===== Records supplied =====

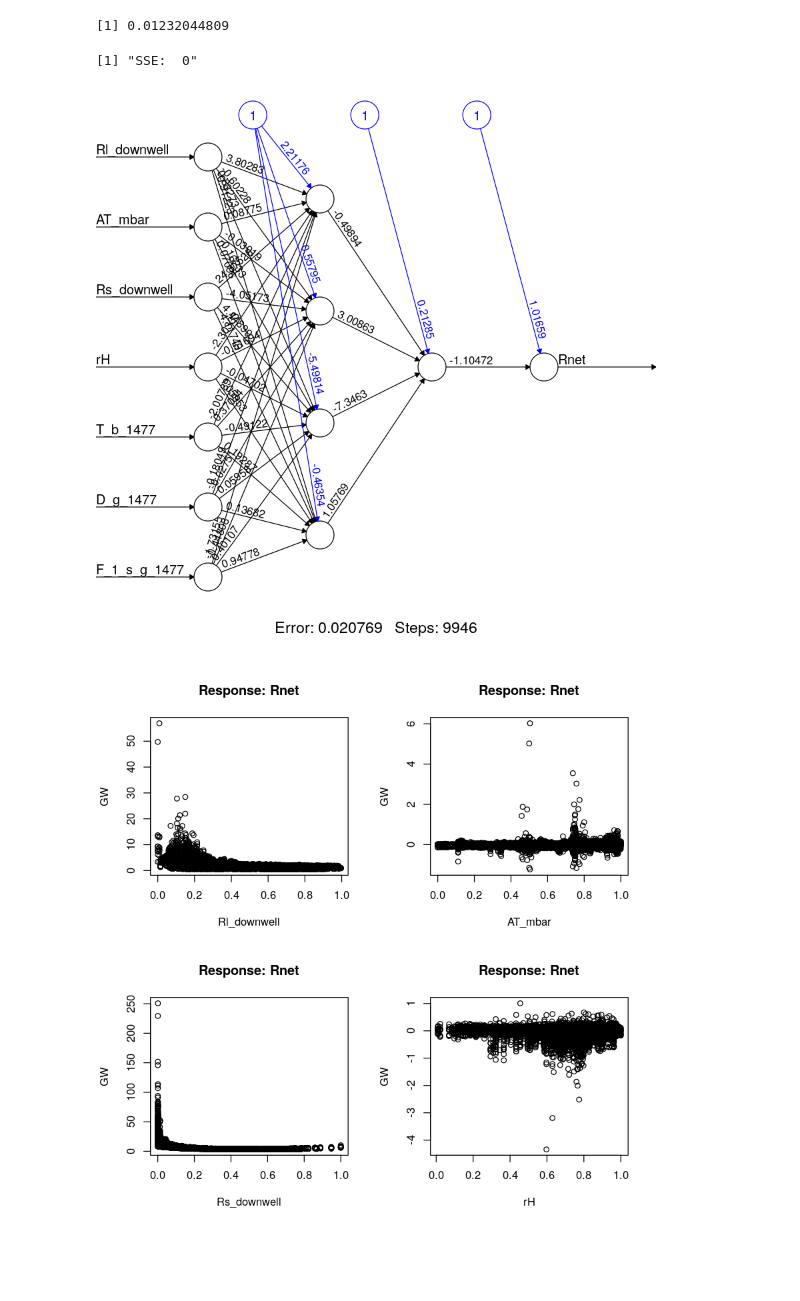
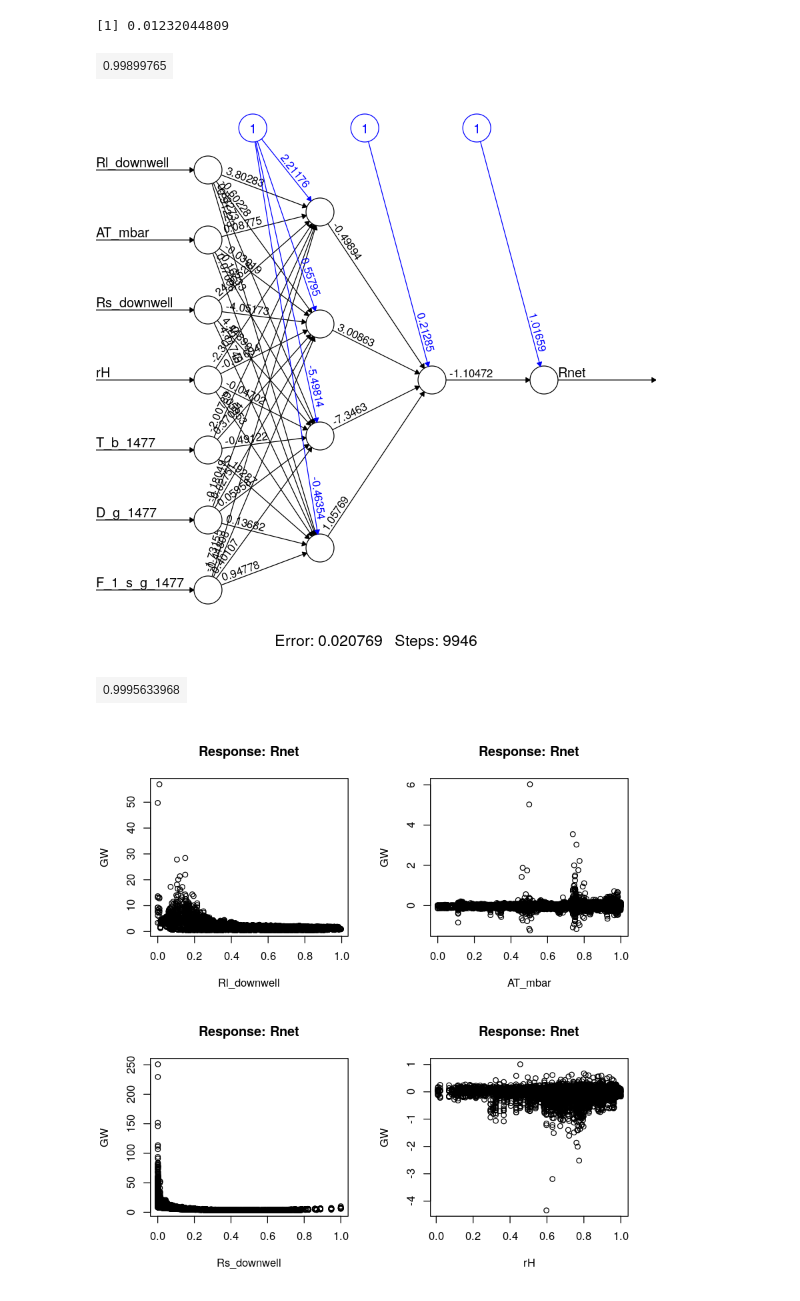
Before and after one commit to annefou/ANNMaster, a Jupyter notebook: notebooks/neuralnet_sensitivity_met_data.ipynb, the cells around one changed output. Cells and saved outputs as stored; diff of their text form; code cells hidden in the pictures; blank space fills up the shorter version.

Commit message:
added cor function to calculate correlation

```diff
--- a/notebooks/neuralnet_sensitivity_met_data.ipynb
+++ b/notebooks/neuralnet_sensitivity_met_data.ipynb
@@ -121,6 +147,11 @@ NN1_Test_SSE <- sum((Test_NN1_Output - sensiti_Data_Test[, 8])^2)/2
 NN1_Test_SSE
 # %% [output]
 [1] 0.01232044809
+# %%
+# cor to calculate the correlation between the two numeric vectors:
+cor(Test_NN1_Output,sensiti_Data_Test[, 8])
+# %% [output]
+| 0.99899765 |
 # %%
 # 2-Hidden Layers, Layer-1 4-neurons, Layer-2, 1-neuron
 # function
@@ -131,11 +162,15 @@ sensiti_NN2 <- neuralnet(Rnet~Rl_downwell+AT_mbar+Rs_downwell+rH+T_b_1477+D_g_14
 ## Test Error
 Test_NN2_Output <- compute(sensiti_NN2, sensiti_Data_Test[, 1:7])$net.result
 NN2_Test_SSE <- sum((Test_NN2_Output - sensiti_Data_Test[, 8])^2)/2
-
+NN2_Test_SSE
 plot(sensiti_NN2, rep = 'best')
 # %% [output]
-[1] "SSE:  0"
 [figure]
+# %%
+# cor to calculate the correlation between the two numeric vectors:
+cor(Test_NN2_Output,sensiti_Data_Test[, 8])
+# %% [output]
+| 0.9995633968 |
 # %%
 par(mfrow=c(2,2))
 gwplot(sensiti_NN2,selected.covariate="Rl_downwell")
```
Also changed, not shown: parts of 4 cells of this notebook.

=====

Your answer should be every line from the material above in which the word "ipynb" appears.

Before and after one commit to annefou/ANNMaster, a Jupyter notebook: notebooks/neuralnet_sensitivity_met_data.ipynb, the cells around one changed output. Cells and saved outputs as stored; diff of their text form; code cells hidden in the pictures; blank space fills up the shorter version.
--- a/notebooks/neuralnet_sensitivity_met_data.ipynb
+++ b/notebooks/neuralnet_sensitivity_met_data.ipynb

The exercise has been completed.